• **Input material**:
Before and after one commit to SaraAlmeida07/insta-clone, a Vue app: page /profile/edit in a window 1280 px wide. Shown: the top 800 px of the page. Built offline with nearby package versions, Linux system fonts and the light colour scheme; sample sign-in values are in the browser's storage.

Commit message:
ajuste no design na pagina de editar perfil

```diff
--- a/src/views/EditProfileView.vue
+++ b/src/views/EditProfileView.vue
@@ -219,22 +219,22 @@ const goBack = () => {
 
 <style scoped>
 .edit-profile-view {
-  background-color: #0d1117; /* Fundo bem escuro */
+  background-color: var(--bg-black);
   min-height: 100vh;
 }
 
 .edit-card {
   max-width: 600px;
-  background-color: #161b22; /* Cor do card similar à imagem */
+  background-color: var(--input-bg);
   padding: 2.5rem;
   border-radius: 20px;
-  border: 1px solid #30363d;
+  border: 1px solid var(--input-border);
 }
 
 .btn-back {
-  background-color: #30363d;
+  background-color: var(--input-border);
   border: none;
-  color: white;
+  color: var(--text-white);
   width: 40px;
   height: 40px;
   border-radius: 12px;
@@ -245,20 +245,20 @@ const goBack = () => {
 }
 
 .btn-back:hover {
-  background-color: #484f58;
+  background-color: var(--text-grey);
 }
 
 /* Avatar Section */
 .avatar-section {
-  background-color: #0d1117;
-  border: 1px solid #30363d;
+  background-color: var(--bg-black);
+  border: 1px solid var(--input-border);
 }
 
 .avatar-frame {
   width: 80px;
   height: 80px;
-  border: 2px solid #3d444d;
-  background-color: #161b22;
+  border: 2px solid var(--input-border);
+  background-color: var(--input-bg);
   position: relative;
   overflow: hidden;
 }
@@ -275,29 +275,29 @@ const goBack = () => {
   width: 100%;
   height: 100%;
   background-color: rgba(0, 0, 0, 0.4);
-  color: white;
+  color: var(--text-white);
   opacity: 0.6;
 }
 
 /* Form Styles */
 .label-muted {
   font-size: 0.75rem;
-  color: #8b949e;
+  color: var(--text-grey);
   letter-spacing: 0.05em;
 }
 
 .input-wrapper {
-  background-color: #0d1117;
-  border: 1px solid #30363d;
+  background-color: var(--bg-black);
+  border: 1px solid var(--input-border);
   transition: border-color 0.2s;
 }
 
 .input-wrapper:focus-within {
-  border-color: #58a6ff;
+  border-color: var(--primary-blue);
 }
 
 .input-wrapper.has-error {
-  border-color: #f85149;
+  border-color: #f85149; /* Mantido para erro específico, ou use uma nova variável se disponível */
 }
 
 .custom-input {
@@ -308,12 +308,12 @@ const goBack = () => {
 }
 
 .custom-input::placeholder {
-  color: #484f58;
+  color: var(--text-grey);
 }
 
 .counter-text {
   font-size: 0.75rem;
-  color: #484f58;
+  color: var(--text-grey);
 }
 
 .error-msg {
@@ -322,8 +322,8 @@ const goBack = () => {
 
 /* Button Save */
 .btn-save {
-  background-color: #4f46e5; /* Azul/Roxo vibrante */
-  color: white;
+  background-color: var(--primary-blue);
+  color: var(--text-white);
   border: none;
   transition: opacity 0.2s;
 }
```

• **What you are asked to do**: Return the data exactly, every line included.

• **Solved exercise**:
Before and after one commit to SaraAlmeida07/insta-clone, a Vue app: page /profile/edit in a window 1280 px wide. Shown: the top 800 px of the page. Built offline with nearby package versions, Linux system fonts and the light colour scheme; sample sign-in values are in the browser's storage.

Commit message:
ajuste no design na pagina de editar perfil

```diff
--- a/src/views/EditProfileView.vue
+++ b/src/views/EditProfileView.vue
@@ -219,22 +219,22 @@ const goBack = () => {
 
 <style scoped>
 .edit-profile-view {
-  background-color: #0d1117; /* Fundo bem escuro */
+  background-color: var(--bg-black);
   min-height: 100vh;
 }
 
 .edit-card {
   max-width: 600px;
-  background-color: #161b22; /* Cor do card similar à imagem */
+  background-color: var(--input-bg);
   padding: 2.5rem;
   border-radius: 20px;
-  border: 1px solid #30363d;
+  border: 1px solid var(--input-border);
 }
 
 .btn-back {
-  background-color: #30363d;
+  background-color: var(--input-border);
   border: none;
-  color: white;
+  color: var(--text-white);
   width: 40px;
   height: 40px;
   border-radius: 12px;
@@ -245,20 +245,20 @@ const goBack = () => {
 }
 
 .btn-back:hover {
-  background-color: #484f58;
+  background-color: var(--text-grey);
 }
 
 /* Avatar Section */
 .avatar-section {
-  background-color: #0d1117;
-  border: 1px solid #30363d;
+  background-color: var(--bg-black);
+  border: 1px solid var(--input-border);
 }
 
 .avatar-frame {
   width: 80px;
   height: 80px;
-  border: 2px solid #3d444d;
-  background-color: #161b22;
+  border: 2px solid var(--input-border);
+  background-color: var(--input-bg);
   position: relative;
   overflow: hidden;
 }
@@ -275,29 +275,29 @@ const goBack = () => {
   width: 100%;
   height: 100%;
   background-color: rgba(0, 0, 0, 0.4);
-  color: white;
+  color: var(--text-white);
   opacity: 0.6;
 }
 
 /* Form Styles */
 .label-muted {
   font-size: 0.75rem;
-  color: #8b949e;
+  color: var(--text-grey);
   letter-spacing: 0.05em;
 }
 
 .input-wrapper {
-  background-color: #0d1117;
-  border: 1px solid #30363d;
+  background-color: var(--bg-black);
+  border: 1px solid var(--input-border);
   transition: border-color 0.2s;
 }
 
 .input-wrapper:focus-within {
-  border-color: #58a6ff;
+  border-color: var(--primary-blue);
 }
 
 .input-wrapper.has-error {
-  border-color: #f85149;
+  border-color: #f85149; /* Mantido para erro específico, ou use uma nova variável se disponível */
 }
 
 .custom-input {
@@ -308,12 +308,12 @@ const goBack = () => {
 }
 
 .custom-input::placeholder {
-  color: #484f58;
+  color: var(--text-grey);
 }
 
 .counter-text {
   font-size: 0.75rem;
-  color: #484f58;
+  color: var(--text-grey);
 }
 
 .error-msg {
@@ -322,8 +322,8 @@ const goBack = () => {
 
 /* Button Save */
 .btn-save {
-  background-color: #4f46e5; /* Azul/Roxo vibrante */
-  color: white;
+  background-color: var(--primary-blue);
+  color: var(--text-white);
   border: none;
   transition: opacity 0.2s;
 }
```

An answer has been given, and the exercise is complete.